ACTIVITY:
In the data below, which lines hold "class"? Copy every one.

══════

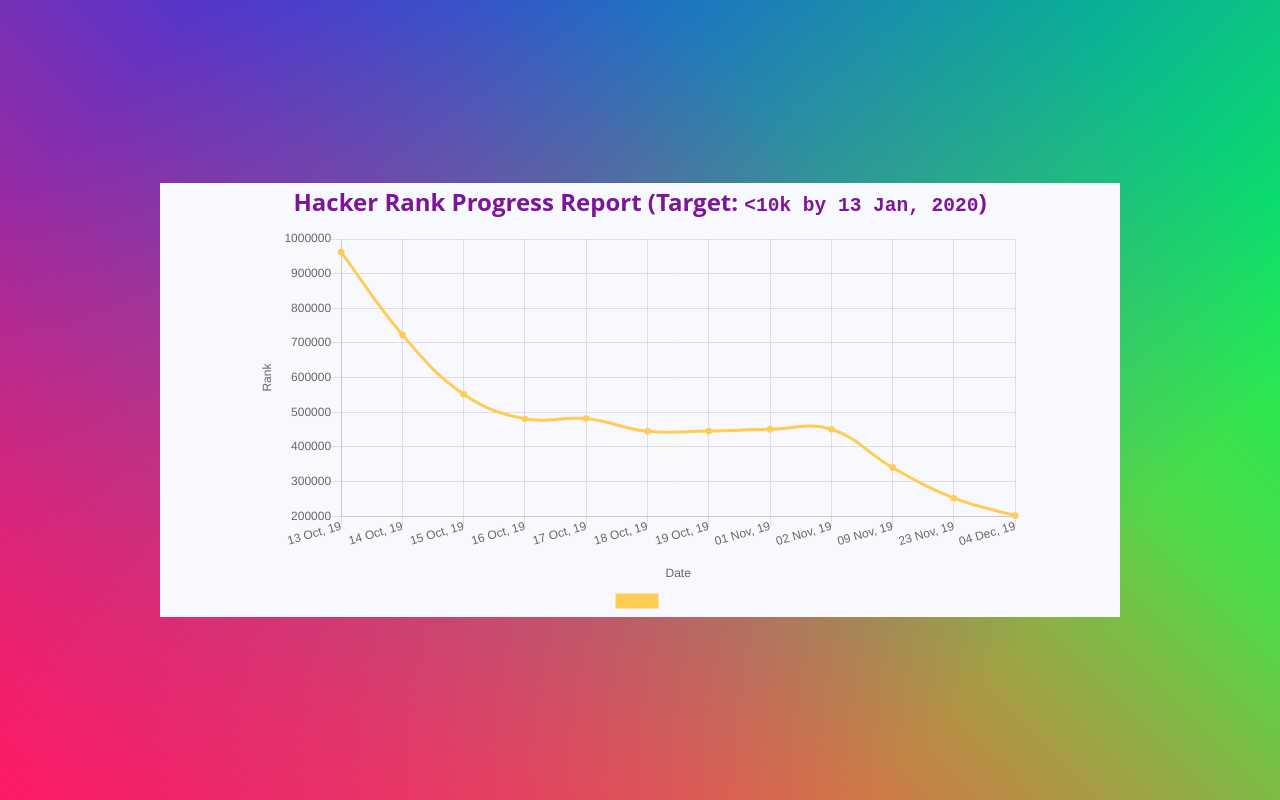
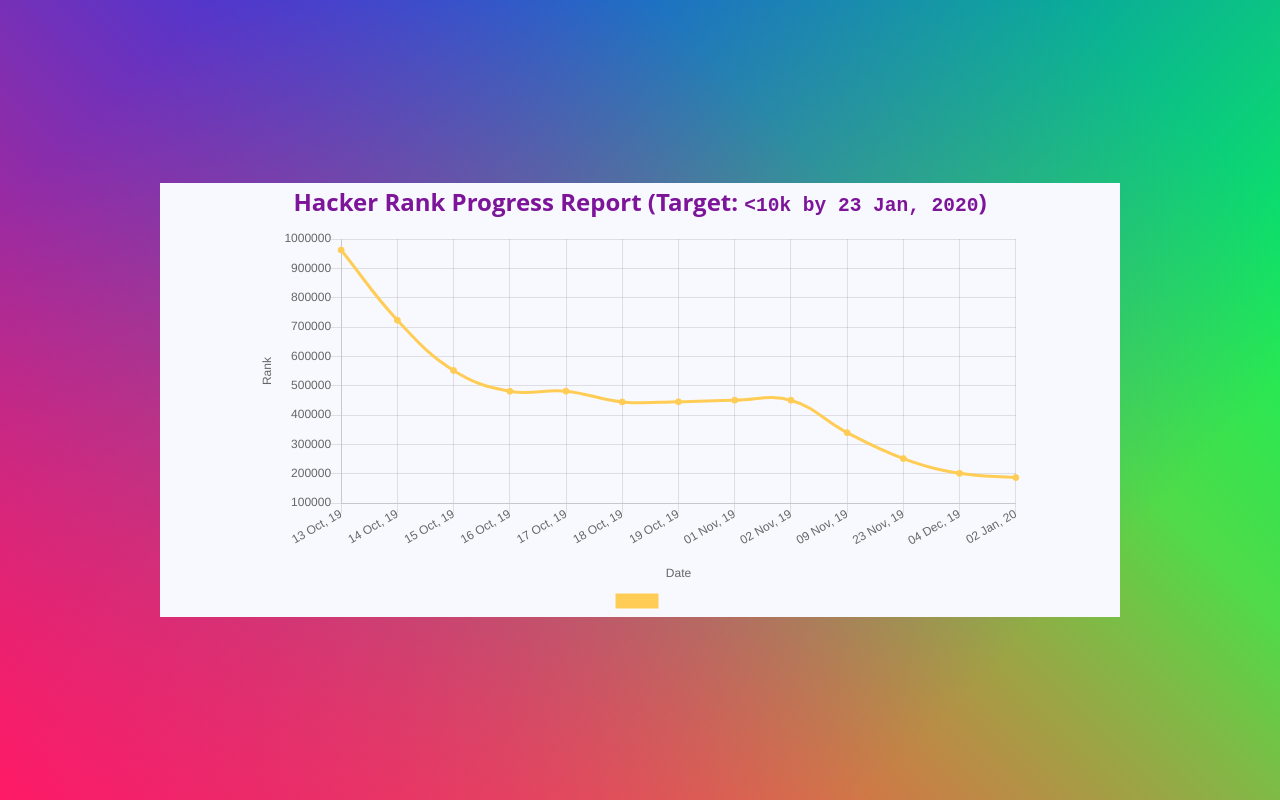
Before and after one commit to sabique/HackerRankProgress, a plain HTML site: page index.html in a window 1280 px wide. Drawn offline with Linux system fonts and the light colour scheme.

Commit message:
Update progress

```diff
--- a/index.html
+++ b/index.html
@@ -12,7 +12,7 @@
 
 <body>
 	<div class="container">
-		<h2 class="heading">Hacker Rank Progress Report (Target: <kbd> &lt;10k by 13 Jan, 2020</kbd>)</h2>
+		<h2 class="heading">Hacker Rank Progress Report (Target: <kbd> &lt;10k by 23 Jan, 2020</kbd>)</h2>
 		<div class="chart">
 			<canvas id="canvas"></canvas>
 		</div>
@@ -35,6 +35,7 @@
 					'09 Nov, 19',
 					'23 Nov, 19',
 					'04 Dec, 19',
+					'02 Jan, 20'
 				],
 				datasets: [{
 					label: '',
@@ -50,7 +51,8 @@
 						450793,
 						340239,
 						252091,
-						201644
+						201644,
+						187454
 					],
 					backgroundColor: window.chartColors.yellow,
 					borderColor: window.chartColors.yellow,
```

══════

EXERCISE SOLUTION:
 	<div class="container">
-		<h2 class="heading">Hacker Rank Progress Report (Target: <kbd> &lt;10k by 13 Jan, 2020</kbd>)</h2>
+		<h2 class="heading">Hacker Rank Progress Report (Target: <kbd> &lt;10k by 23 Jan, 2020</kbd>)</h2>
 		<div class="chart">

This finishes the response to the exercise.